When looking at my recipe, I realize that some vacations are simply not reconcilable with the proportions that I’ve prescribed.For an example, hiking in the Sierras for a week will not include 4 hours spent daily on writing or cultural activities.That’s okay.I have full confidence in my ability to enjoy a vacation that doesn’t fit the recipe prescribed, and I have experience to confirm this (heck, some of my happiest memories are from outdoor adventure weeks, and I’m sure that I will continue to prioritize bi-annual hikes, as well as weeks spent in Disney World with my in-laws).The point of analyzing my imaginary perfect vacation proportions isn’t to determine whether or not to partake in a vacation (relationships matter more to me than having my exact vacation preferences met), but have a sense of what most satisfies me for my own planning purposes, as well as to set reasonable expectations when entering non-chosen family vacations.
As always, self-knowledge is key and thoughtfulness when attending to life and its happenings is never wasted.
I was once very impressed when a former (beloved) supervisor of mine told me that he has a cyclical system for reading books, rotating through the genres: history, theory, fiction, biography. Inspired, I decided that I would develop a system as well, though I had very little interest in reading books about history, and one in four biography seemed like a bit much. I’m interested in “theory” (which, perhaps embarrassingly, I translate to broadly mean anything in the psychology/pop-science/self-help/case-study/spirituality umbrella) but I typically like to read theory alongside something lighter…namely, a novel or collection of short stories.

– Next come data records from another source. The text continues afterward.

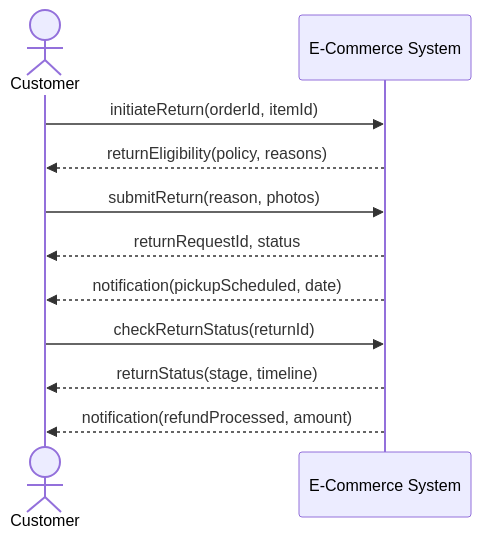
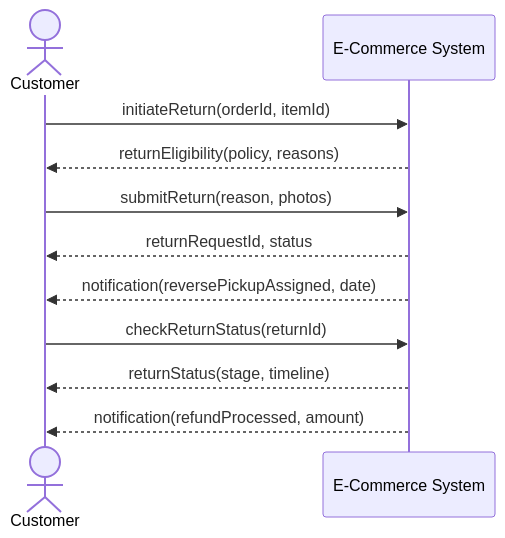
One commit to 0Ankit0/Project-Ideas changed the third of 11 diagrams in E-Commerce/high-level-design/system-sequence-diagrams.md. Above: the diagram before and after it, drawn with Mermaid. The commit also changed other lines of this file and 64 other files, not shown here.

````diff
--- a/E-Commerce/high-level-design/system-sequence-diagrams.md
+++ b/E-Commerce/high-level-design/system-sequence-diagrams.md
@@ -81,18 +80,18 @@
 ```mermaid
 sequenceDiagram
     actor Customer
     participant System as E-Commerce System
-    
+
     Customer->>System: initiateReturn(orderId, itemId)
     System-->>Customer: returnEligibility(policy, reasons)
-    
+
     Customer->>System: submitReturn(reason, photos)
     System-->>Customer: returnRequestId, status
-    
-    System-->>Customer: notification(pickupScheduled, date)
-    
+
+    System-->>Customer: notification(reversePickupAssigned, date)
+
     Customer->>System: checkReturnStatus(returnId)
     System-->>Customer: returnStatus(stage, timeline)
-    
+
     System-->>Customer: notification(refundProcessed, amount)
 ```
````
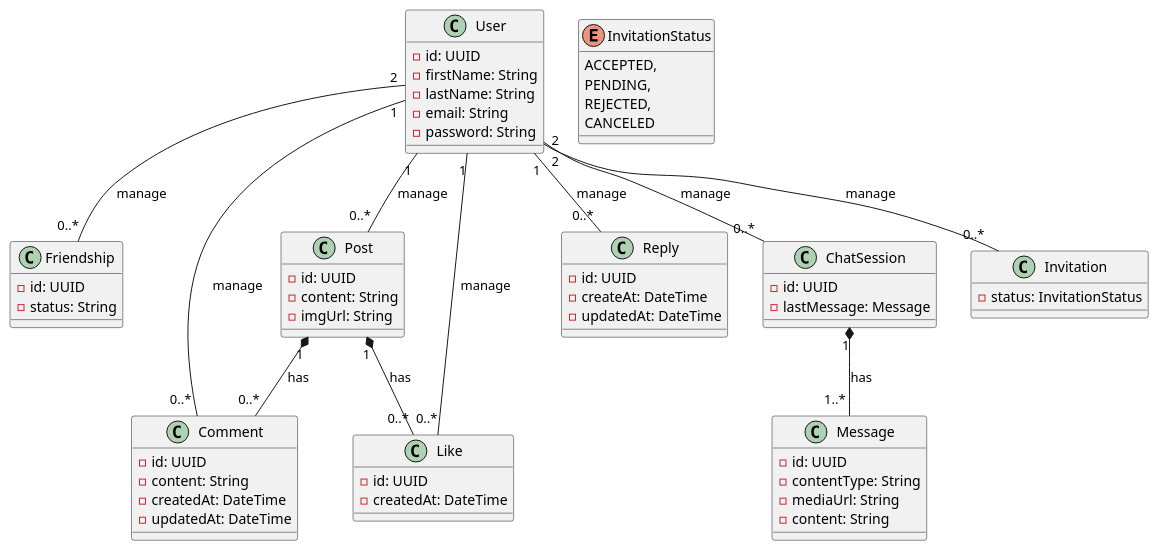
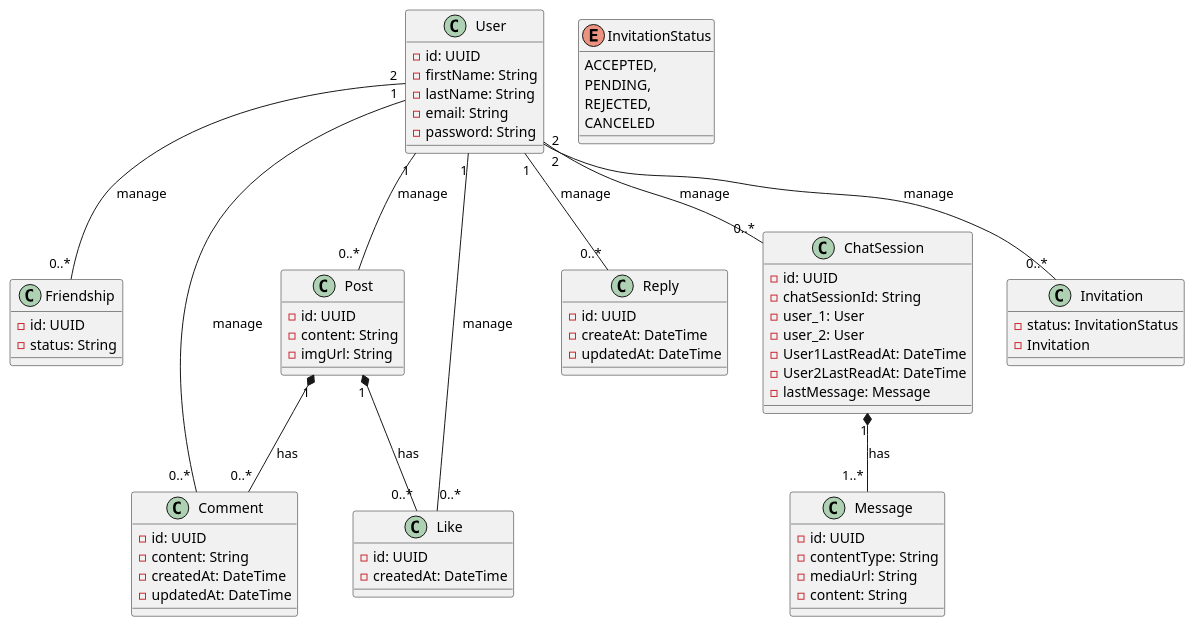
The diagram in conception/class_diagram/class_diagram.puml (Th3You7/LinkUp), drawn with PlantUML before and after one commit. The commit also changed 21 other files, not shown here.

```diff
--- a/conception/class_diagram/class_diagram.puml
+++ b/conception/class_diagram/class_diagram.puml
@@ -1,75 +1,81 @@
 @startuml Linkup_diagramm_class
 class User {
     -id: UUID
     -firstName: String
     -lastName: String
     -email: String
     -password: String
 }
 
 class Friendship {
     -id: UUID
     -status: String
 }
 
 class Post {
     -id: UUID
     -content: String
     -imgUrl: String
 }
 
 class Comment {
     -id: UUID
     -content: String
     -createdAt: DateTime
     -updatedAt: DateTime
 }
 
 class Like {
     -id: UUID
     -createdAt: DateTime
 }
 
 class Reply {
     -id: UUID
     -createAt: DateTime
     -updatedAt: DateTime
 }
 
 class ChatSession {
     -id: UUID
+    -chatSessionId: String
+    -user_1: User
+    -user_2: User
+    -User1LastReadAt: DateTime
+    -User2LastReadAt: DateTime
     -lastMessage: Message
 }
 
 class Message {
     -id: UUID
     -contentType: String
     -mediaUrl: String
     -content: String
 }
 
 class Invitation {
     -status: InvitationStatus
+    -Invitation
 }
 
 enum InvitationStatus {
     ACCEPTED,
     PENDING,
     REJECTED,
     CANCELED
 }
 
 
 User "1" -- "0..*" Post : "manage"
 User "1" -- "0..*" Like : "manage"
 User "1" -- "0..* " Comment : "manage"
 User "1" -- "0..*" Reply : "manage"
 User "2" -- "0..*" ChatSession : "manage"
 User "2" -- "0..*" Invitation : "manage"
 User "2" -- "0..*" Friendship : "manage" 
 ChatSession "1" *-- "1..* " Message : "has"
 Post "1" *-- "0..*" Like : "has"
 Post "1" *-- "0..*" Comment : "has"
 
 
 @enduml
```
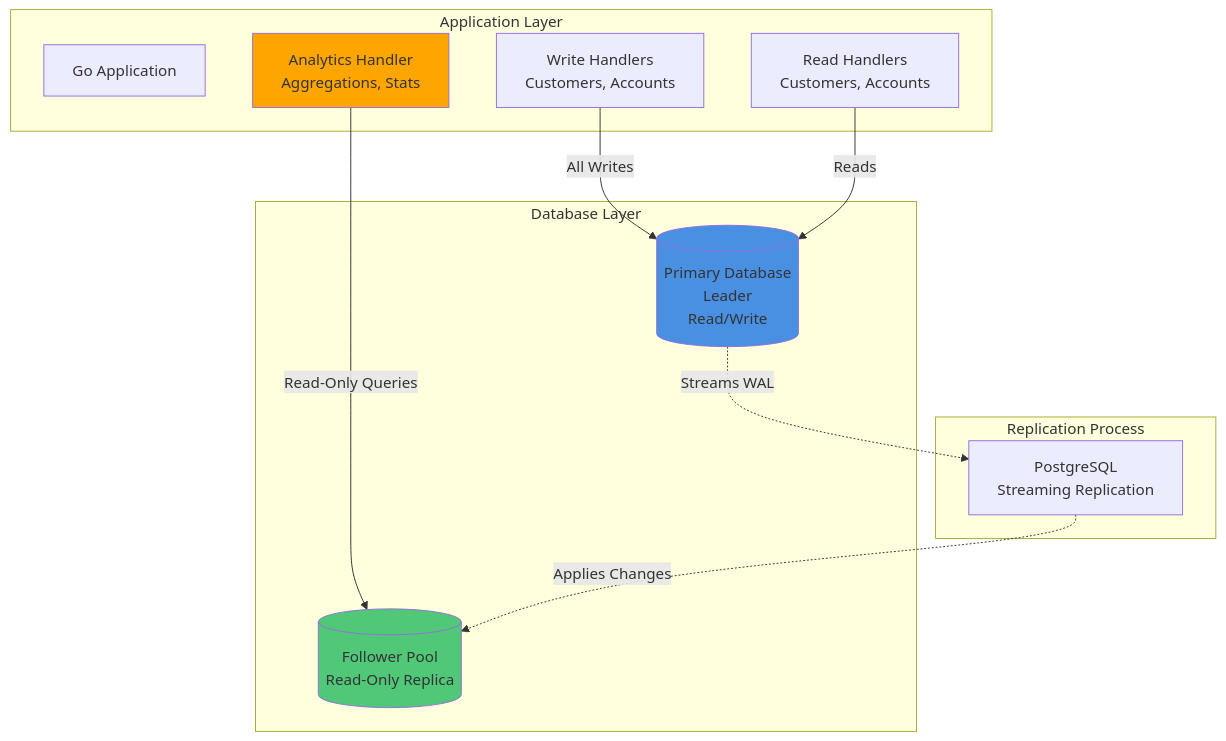
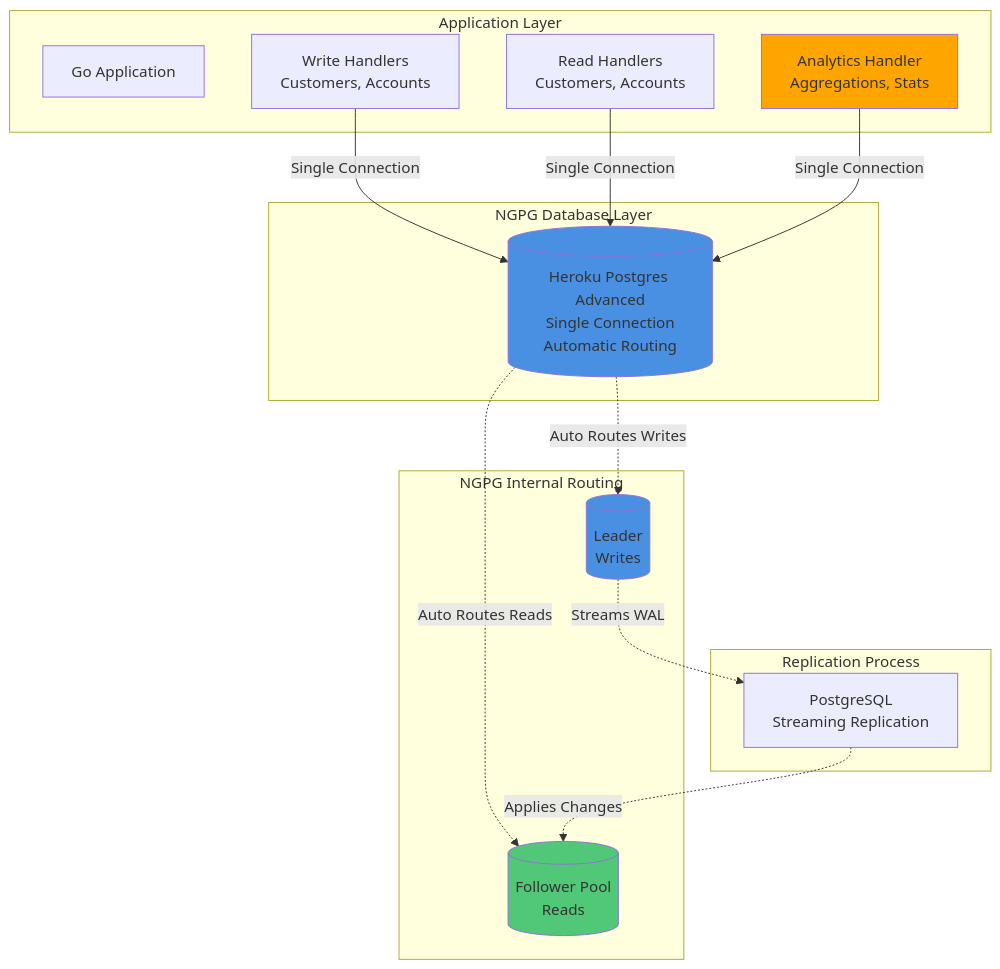
One commit to heroku-examples/saas-go-app changed the third of 18 diagrams in ARCHITECTURE.md. Above: the diagram before and after it, drawn with Mermaid. The commit also changed other lines of this file, not shown here.

````diff
--- a/ARCHITECTURE.md
+++ b/ARCHITECTURE.md
@@ -148,29 +163,37 @@
 ```mermaid
 graph TB
     subgraph "Application Layer"
         App[Go Application]
         WriteHandler[Write Handlers<br/>Customers, Accounts]
         ReadHandler[Read Handlers<br/>Customers, Accounts]
         AnalyticsHandler[Analytics Handler<br/>Aggregations, Stats]
     end
     
-    subgraph "Database Layer"
-        Primary[(Primary Database<br/>Leader<br/>Read/Write)]
-        Follower[(Follower Pool<br/>Read-Only Replica)]
+    subgraph "NGPG Database Layer"
+        NGPG[(Heroku Postgres Advanced<br/>Single Connection<br/>Automatic Routing)]
+    end
+    
+    subgraph "NGPG Internal Routing"
+        Leader[(Leader<br/>Writes)]
+        Follower[(Follower Pool<br/>Reads)]
     end
     
     subgraph "Replication Process"
         WALStream[PostgreSQL<br/>Streaming Replication]
     end
     
-    WriteHandler -->|All Writes| Primary
-    ReadHandler -->|Reads| Primary
-    AnalyticsHandler -->|Read-Only Queries| Follower
+    WriteHandler -->|Single Connection| NGPG
+    ReadHandler -->|Single Connection| NGPG
+    AnalyticsHandler -->|Single Connection| NGPG
     
-    Primary -.->|Streams WAL| WALStream
+    NGPG -.->|Auto Routes Writes| Leader
+    NGPG -.->|Auto Routes Reads| Follower
+    
+    Leader -.->|Streams WAL| WALStream
     WALStream -.->|Applies Changes| Follower
     
-    style Primary fill:#4a90e2
+    style NGPG fill:#4a90e2
+    style Leader fill:#4a90e2
     style Follower fill:#50c878
     style AnalyticsHandler fill:#ffa500
 ```
````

Taking all of this into consideration, the system that I developed was much less specific than my supervisor’s: I would try to balance fiction and non-fiction. This framework turned out to be less of a system than a reflection of what I was already doing, because I have yet to consciously choose fiction/non-fiction based on what I last read…but still, looking back on what I read this summer, I’m evenly split. And summer is an indication of my true reading tastes, because I give myself lots of freedom in the summer to read whatever sounds interesting in the moment of my library perusing, and I have less frequent reading group meetings in the summer than otherwise, so I’m determining a larger extent of my reading choices.
So, un-persuaded by other book group member’s requests, or by my conscience urging me to read something “deeper,” “more educational” or “useful for work,” here is what I read this summer:
My Brilliant Friend, Elena Ferrante
Object Lessons, Anna Quindlen
Tiny, Beautiful Things, Cheryl Strayed
French Women Don’t Get Fat, Mireille Guiliano
The Nest, Cynthia Sweeney
When Women Were Birds, Terry Tempest Williams (Girlfriends Book Club)
The Empathy Exams, Leslie Jamison (Athenaeum Reading Group)
The Goldfinch, Donna Tartt (Audio Book)
Heartburn, Nora Ephron
My favorite non-fiction: Tiny, Beautiful Things. My favorite fiction: The Goldfinch. I will highly recommend TBT to anyone who isn’t offended by talk of sex and drugs, and who isn’t afraid to feel deeply and likely shed some tears. Likewise, I highly recommend The Goldfinch, though with caveats: it’s dark, it’s intense, and it’s troubling. I finished it almost two weeks ago, and still think about it on probably a daily basis. If you are willing to be consumed by it, though, it’s a gorgeous and captivating story.